- get tired by riding bikes and playing neighborhood games of Red Light Green Light, freeze tag and kickball
- learn by doing flash cards and workbooks and looking things up in an encyclopedia and dictionary
- had TV limited to the only programming available for a few hours in the morning and afternoon in the form of Mister Rogers, Romper Room, Captain Kangaroo and Bugs Bunny
And we all turned out okay and didn’t resort to hoarding toilet paper in times of stress.
So I’ve created a list of how to parent in the time of coronavirus by going back to the basics and how my parents did it in the 1970’s. I hope it helps.
Parenting 70’s Style in the Time of Coronavirus Lockdown
- Structure is overrated. Let your kids be kids. Let them sleep in, make their own food when they’re hungry, entertain themselves when they’re bored, make dumb mistakes so they can learn, get creative to solve a problem, stay up too late as long as they are quiet. Basically, let the day unfold and enjoy this time as a break from the non-stop, over-structured and over-booked extra-curricular activities.

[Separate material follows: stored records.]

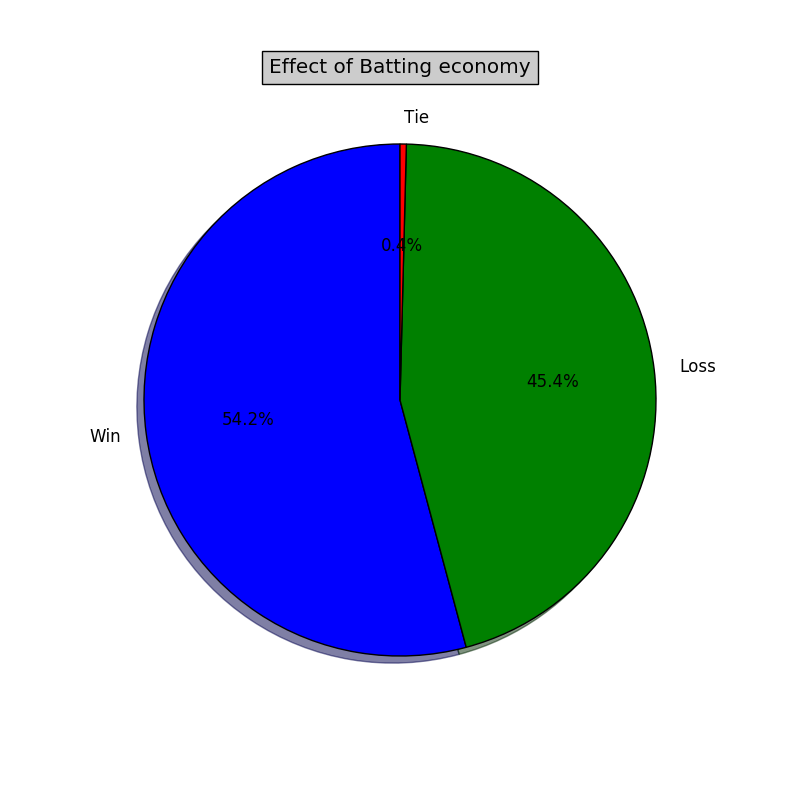
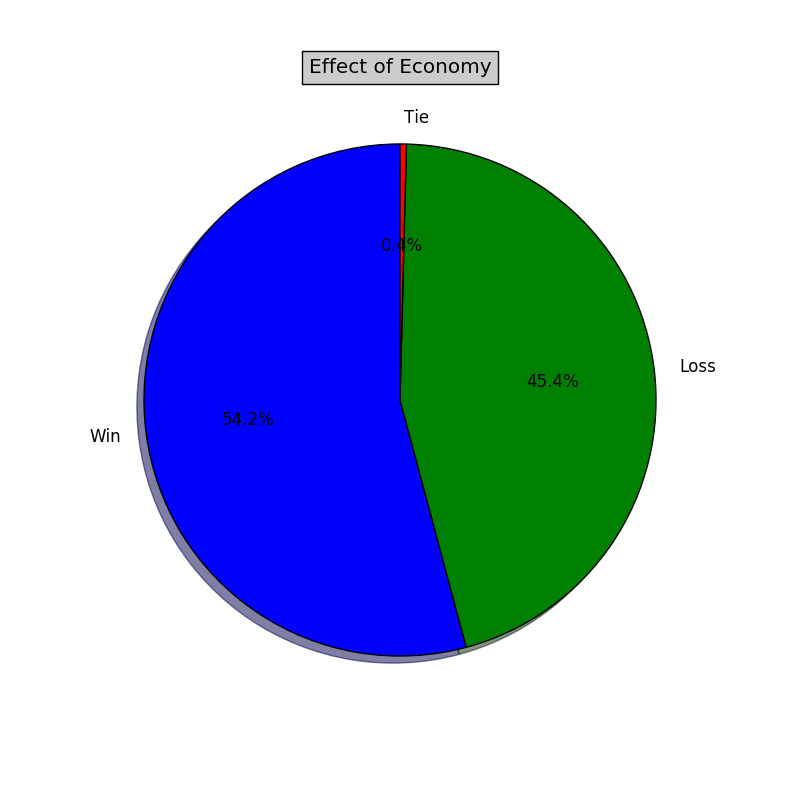
Title of Economy Effect graph is changed

Changed region(s): [[0.3125, 0.0625, 0.6875, 0.125]]

diff --git a/EconomyEffect.py b/EconomyEffect.py
@@ -102,7 +102,7 @@ pie(fracs, explode=explode, labels=labels,
                 # everything is rotated counter-clockwise by 90 degrees,
                 # so the plotting starts on the positive y-axis.
 
-title('Effect of Batting economy', bbox={'facecolor':'0.8', 'pad':5})
+title('Effect of Economy', bbox={'facecolor':'0.8', 'pad':5})
 
 show()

- Respect the rules. It’s not that there are no rules. But keep them simple and clear and stick to the consequences for breaking them. Work before play. Don’t ever talk back to an adult. Do something the first time you are asked. Clean up after your mess. If you can’t say something nice, don’t say anything at all. Whatever your consequences are, make sure that your kids would rather eat bacon fat grease and drink pickle juice while begging for mercy before violating your rules.
- Social without the media. Talk to each other instead of turning on the TV. Walk into the other room to see what other people are doing instead of picking up your iPhone. Play a game together assuming all you have is a deck or two of cards, board games in the closet, and whatever you can make up using only your imagination. Use your phone for what it was originally intended: call a friend or relative.
- Take Care of Your Shit. We all have jobs to do, so do them. Kids, you are students first—that’s your job. So get that work done without complaining. Your parents are not here to entertain you when it’s work time. Let them take care of what they need to do put a roof over your head, food on the table, clothes on your back and money to pay the bills. Do the chores they ask you to do without complaint as a thank you for making your life so easy. You are never too young to be responsible. Parents, make sure they are age-appropriate responsibilities.
- You’re all in this together. Help Mom cook. Help Dad do the laundry. Help your brother unload the dishwasher. Help your sister set and clear the table. Help clean the house, help pick up after the dog, help unload the groceries and put them away…help without being asked. It’s not a one-person show around here and you’re the studio audience. When you are part of a family it is expected that everyone carries the load. So get up off your ass and be helpful.
#Parenting70sStyle #CoronavirusPandemic #ParentingInTheTimeOfCoronavirus